**ASSIGNMENT:** Give back the records below verbatim, please, but without a single image.
========================================================================
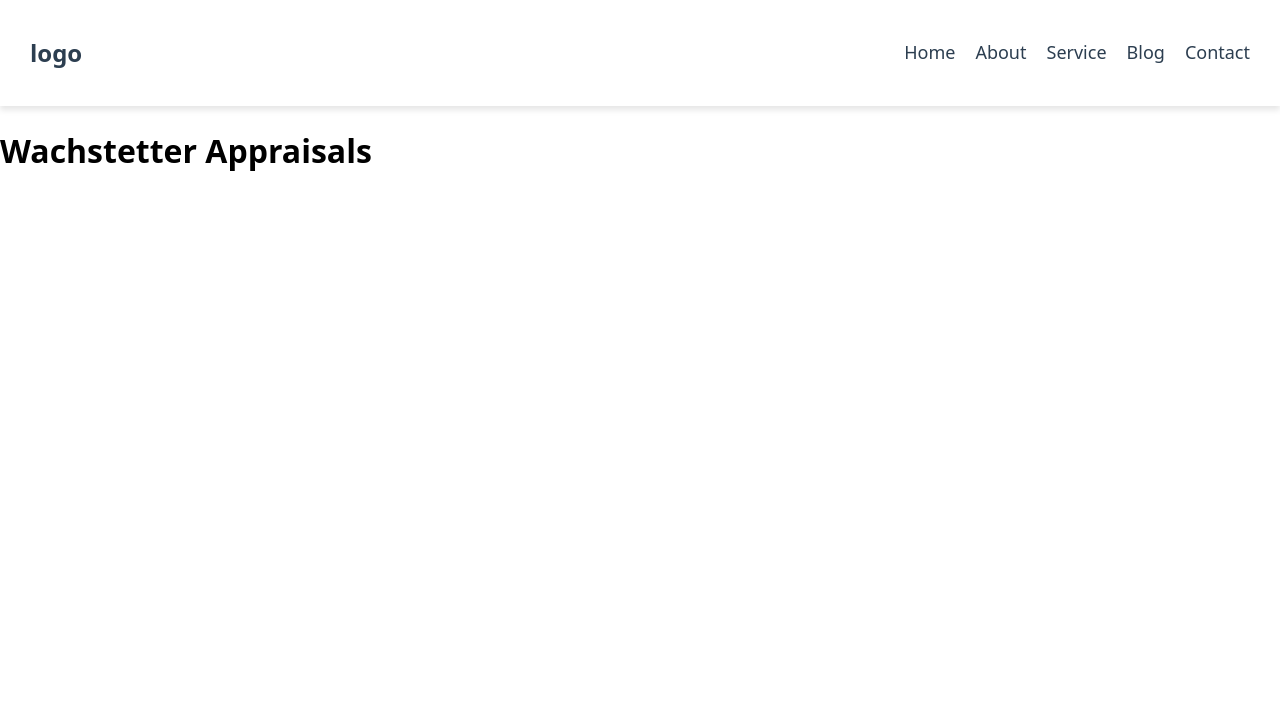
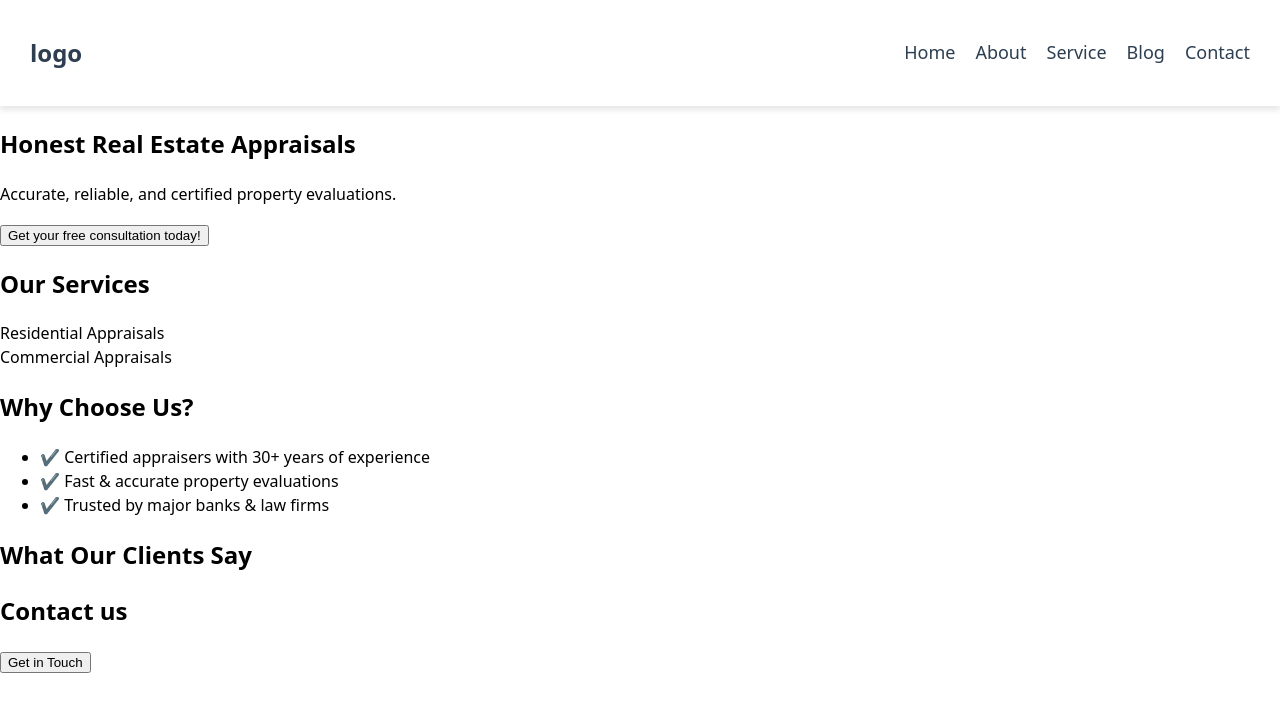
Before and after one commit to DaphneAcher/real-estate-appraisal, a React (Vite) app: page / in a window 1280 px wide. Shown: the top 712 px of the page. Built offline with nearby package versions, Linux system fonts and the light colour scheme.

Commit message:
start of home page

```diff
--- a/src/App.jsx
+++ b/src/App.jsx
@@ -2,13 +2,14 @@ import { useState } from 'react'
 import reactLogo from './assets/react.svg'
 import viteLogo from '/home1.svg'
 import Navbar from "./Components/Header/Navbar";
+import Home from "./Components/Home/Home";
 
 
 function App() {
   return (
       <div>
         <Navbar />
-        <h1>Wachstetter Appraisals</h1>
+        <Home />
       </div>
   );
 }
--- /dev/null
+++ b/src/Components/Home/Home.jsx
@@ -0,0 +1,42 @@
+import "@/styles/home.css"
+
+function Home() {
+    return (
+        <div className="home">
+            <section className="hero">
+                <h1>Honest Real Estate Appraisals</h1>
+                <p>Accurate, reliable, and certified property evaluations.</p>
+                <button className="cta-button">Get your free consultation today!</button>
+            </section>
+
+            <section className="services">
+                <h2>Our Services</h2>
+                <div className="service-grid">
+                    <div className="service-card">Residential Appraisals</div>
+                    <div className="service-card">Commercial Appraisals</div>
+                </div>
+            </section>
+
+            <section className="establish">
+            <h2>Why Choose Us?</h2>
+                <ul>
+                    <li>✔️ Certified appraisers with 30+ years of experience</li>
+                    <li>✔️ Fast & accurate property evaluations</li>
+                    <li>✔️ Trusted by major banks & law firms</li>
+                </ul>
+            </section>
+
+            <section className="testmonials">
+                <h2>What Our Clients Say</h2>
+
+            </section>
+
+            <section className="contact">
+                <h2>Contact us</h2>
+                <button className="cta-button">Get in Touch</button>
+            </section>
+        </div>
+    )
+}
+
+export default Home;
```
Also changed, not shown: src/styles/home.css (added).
========================================================================
**SOLUTION TO THIS PROBLEM:**
Before and after one commit to DaphneAcher/real-estate-appraisal, a React (Vite) app: page / in a window 1280 px wide. Shown: the top 712 px of the page. Built offline with nearby package versions, Linux system fonts and the light colour scheme.

Commit message:
start of home page

```diff
--- a/src/App.jsx
+++ b/src/App.jsx
@@ -2,13 +2,14 @@ import { useState } from 'react'
 import reactLogo from './assets/react.svg'
 import viteLogo from '/home1.svg'
 import Navbar from "./Components/Header/Navbar";
+import Home from "./Components/Home/Home";
 
 
 function App() {
   return (
       <div>
         <Navbar />
-        <h1>Wachstetter Appraisals</h1>
+        <Home />
       </div>
   );
 }
--- /dev/null
+++ b/src/Components/Home/Home.jsx
@@ -0,0 +1,42 @@
+import "@/styles/home.css"
+
+function Home() {
+    return (
+        <div className="home">
+            <section className="hero">
+                <h1>Honest Real Estate Appraisals</h1>
+                <p>Accurate, reliable, and certified property evaluations.</p>
+                <button className="cta-button">Get your free consultation today!</button>
+            </section>
+
+            <section className="services">
+                <h2>Our Services</h2>
+                <div className="service-grid">
+                    <div className="service-card">Residential Appraisals</div>
+                    <div className="service-card">Commercial Appraisals</div>
+                </div>
+            </section>
+
+            <section className="establish">
+            <h2>Why Choose Us?</h2>
+                <ul>
+                    <li>✔️ Certified appraisers with 30+ years of experience</li>
+                    <li>✔️ Fast & accurate property evaluations</li>
+                    <li>✔️ Trusted by major banks & law firms</li>
+                </ul>
+            </section>
+
+            <section className="testmonials">
+                <h2>What Our Clients Say</h2>
+
+            </section>
+
+            <section className="contact">
+                <h2>Contact us</h2>
+                <button className="cta-button">Get in Touch</button>
+            </section>
+        </div>
+    )
+}
+
+export default Home;
```
Also changed, not shown: src/styles/home.css (added).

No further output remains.